-------- MATERIAL FOR THIS EXERCISE

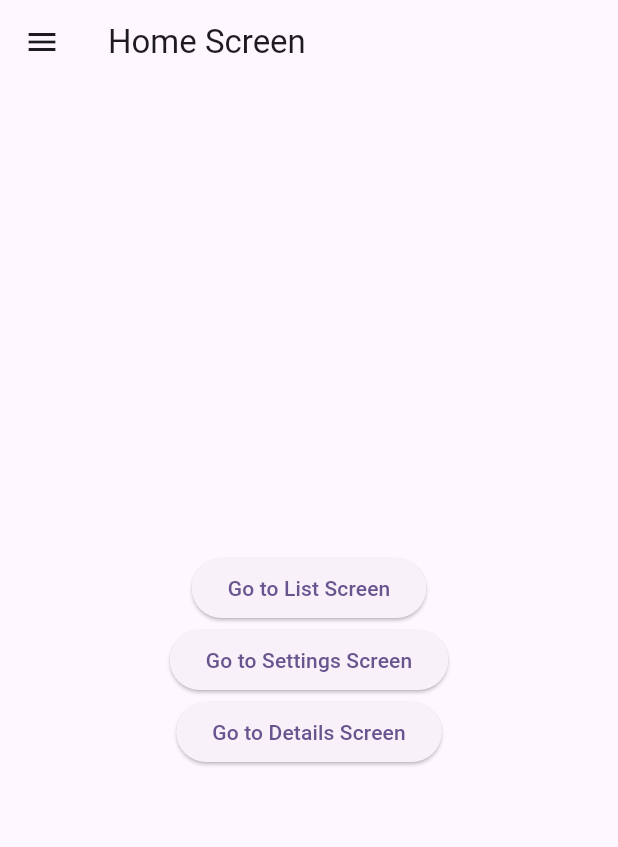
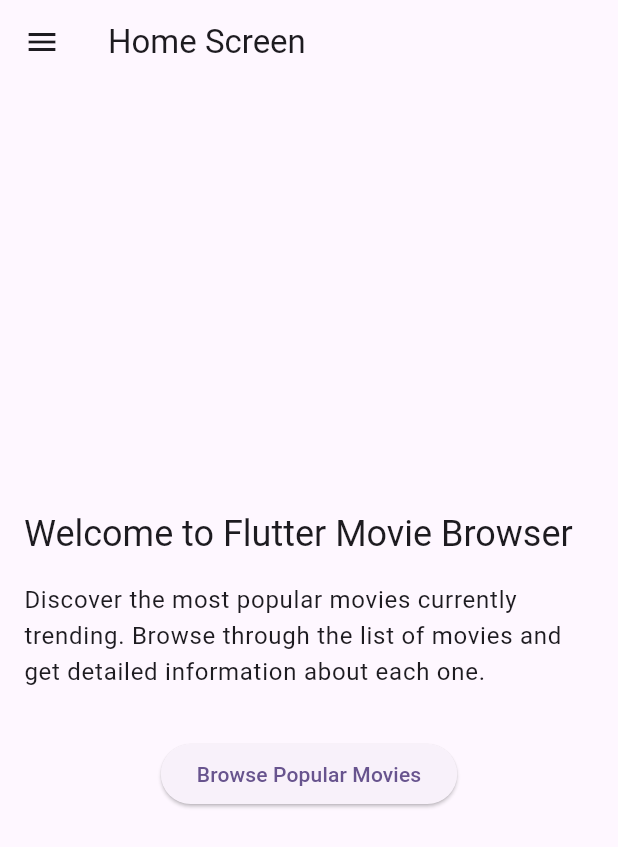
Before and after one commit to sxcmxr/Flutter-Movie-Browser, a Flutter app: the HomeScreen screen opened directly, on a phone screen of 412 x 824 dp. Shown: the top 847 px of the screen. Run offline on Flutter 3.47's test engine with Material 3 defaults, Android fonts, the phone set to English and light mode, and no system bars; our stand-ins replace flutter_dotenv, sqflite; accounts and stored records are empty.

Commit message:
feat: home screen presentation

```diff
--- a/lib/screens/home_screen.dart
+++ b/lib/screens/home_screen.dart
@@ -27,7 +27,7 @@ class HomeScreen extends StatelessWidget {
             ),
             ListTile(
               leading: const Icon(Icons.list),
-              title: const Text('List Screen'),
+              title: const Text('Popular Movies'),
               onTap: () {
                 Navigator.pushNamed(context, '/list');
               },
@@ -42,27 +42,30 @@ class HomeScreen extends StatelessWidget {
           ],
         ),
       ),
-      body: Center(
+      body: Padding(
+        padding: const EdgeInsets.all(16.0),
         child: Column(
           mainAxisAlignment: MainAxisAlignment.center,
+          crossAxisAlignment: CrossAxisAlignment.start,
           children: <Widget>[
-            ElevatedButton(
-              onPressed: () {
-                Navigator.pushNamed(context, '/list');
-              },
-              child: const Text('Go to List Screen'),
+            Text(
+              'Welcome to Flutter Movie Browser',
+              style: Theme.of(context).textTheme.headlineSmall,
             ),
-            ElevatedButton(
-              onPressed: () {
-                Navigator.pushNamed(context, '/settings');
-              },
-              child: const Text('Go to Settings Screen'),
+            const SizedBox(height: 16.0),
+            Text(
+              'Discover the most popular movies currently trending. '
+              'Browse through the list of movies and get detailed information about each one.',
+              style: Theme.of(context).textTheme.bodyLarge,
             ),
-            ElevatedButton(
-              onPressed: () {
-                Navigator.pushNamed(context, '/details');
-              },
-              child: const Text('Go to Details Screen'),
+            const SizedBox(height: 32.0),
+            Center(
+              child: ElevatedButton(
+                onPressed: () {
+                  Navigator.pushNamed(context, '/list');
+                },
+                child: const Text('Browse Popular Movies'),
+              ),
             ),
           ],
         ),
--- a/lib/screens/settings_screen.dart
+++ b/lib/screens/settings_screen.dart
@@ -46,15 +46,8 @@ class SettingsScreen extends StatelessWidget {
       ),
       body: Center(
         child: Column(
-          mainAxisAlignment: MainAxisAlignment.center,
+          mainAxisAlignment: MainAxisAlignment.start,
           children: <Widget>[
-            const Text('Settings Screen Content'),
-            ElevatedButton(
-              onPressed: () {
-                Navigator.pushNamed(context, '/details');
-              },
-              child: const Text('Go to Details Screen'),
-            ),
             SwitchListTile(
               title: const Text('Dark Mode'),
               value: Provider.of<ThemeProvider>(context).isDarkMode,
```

----------------

# WHAT TO WORK ON
Pictures stay out, but every record above is to be returned exactly.

# EXERCISE SOLUTION
Before and after one commit to sxcmxr/Flutter-Movie-Browser, a Flutter app: the HomeScreen screen opened directly, on a phone screen of 412 x 824 dp. Shown: the top 847 px of the screen. Run offline on Flutter 3.47's test engine with Material 3 defaults, Android fonts, the phone set to English and light mode, and no system bars; our stand-ins replace flutter_dotenv, sqflite; accounts and stored records are empty.

Commit message:
feat: home screen presentation

```diff
--- a/lib/screens/home_screen.dart
+++ b/lib/screens/home_screen.dart
@@ -27,7 +27,7 @@ class HomeScreen extends StatelessWidget {
             ),
             ListTile(
               leading: const Icon(Icons.list),
-              title: const Text('List Screen'),
+              title: const Text('Popular Movies'),
               onTap: () {
                 Navigator.pushNamed(context, '/list');
               },
@@ -42,27 +42,30 @@ class HomeScreen extends StatelessWidget {
           ],
         ),
       ),
-      body: Center(
+      body: Padding(
+        padding: const EdgeInsets.all(16.0),
         child: Column(
           mainAxisAlignment: MainAxisAlignment.center,
+          crossAxisAlignment: CrossAxisAlignment.start,
           children: <Widget>[
-            ElevatedButton(
-              onPressed: () {
-                Navigator.pushNamed(context, '/list');
-              },
-              child: const Text('Go to List Screen'),
+            Text(
+              'Welcome to Flutter Movie Browser',
+              style: Theme.of(context).textTheme.headlineSmall,
             ),
-            ElevatedButton(
-              onPressed: () {
-                Navigator.pushNamed(context, '/settings');
-              },
-              child: const Text('Go to Settings Screen'),
+            const SizedBox(height: 16.0),
+            Text(
+              'Discover the most popular movies currently trending. '
+              'Browse through the list of movies and get detailed information about each one.',
+              style: Theme.of(context).textTheme.bodyLarge,
             ),
-            ElevatedButton(
-              onPressed: () {
-                Navigator.pushNamed(context, '/details');
-              },
-              child: const Text('Go to Details Screen'),
+            const SizedBox(height: 32.0),
+            Center(
+              child: ElevatedButton(
+                onPressed: () {
+                  Navigator.pushNamed(context, '/list');
+                },
+                child: const Text('Browse Popular Movies'),
+              ),
             ),
           ],
         ),
--- a/lib/screens/settings_screen.dart
+++ b/lib/screens/settings_screen.dart
@@ -46,15 +46,8 @@ class SettingsScreen extends StatelessWidget {
       ),
       body: Center(
         child: Column(
-          mainAxisAlignment: MainAxisAlignment.center,
+          mainAxisAlignment: MainAxisAlignment.start,
           children: <Widget>[
-            const Text('Settings Screen Content'),
-            ElevatedButton(
-              onPressed: () {
-                Navigator.pushNamed(context, '/details');
-              },
-              child: const Text('Go to Details Screen'),
-            ),
             SwitchListTile(
               title: const Text('Dark Mode'),
               value: Provider.of<ThemeProvider>(context).isDarkMode,
```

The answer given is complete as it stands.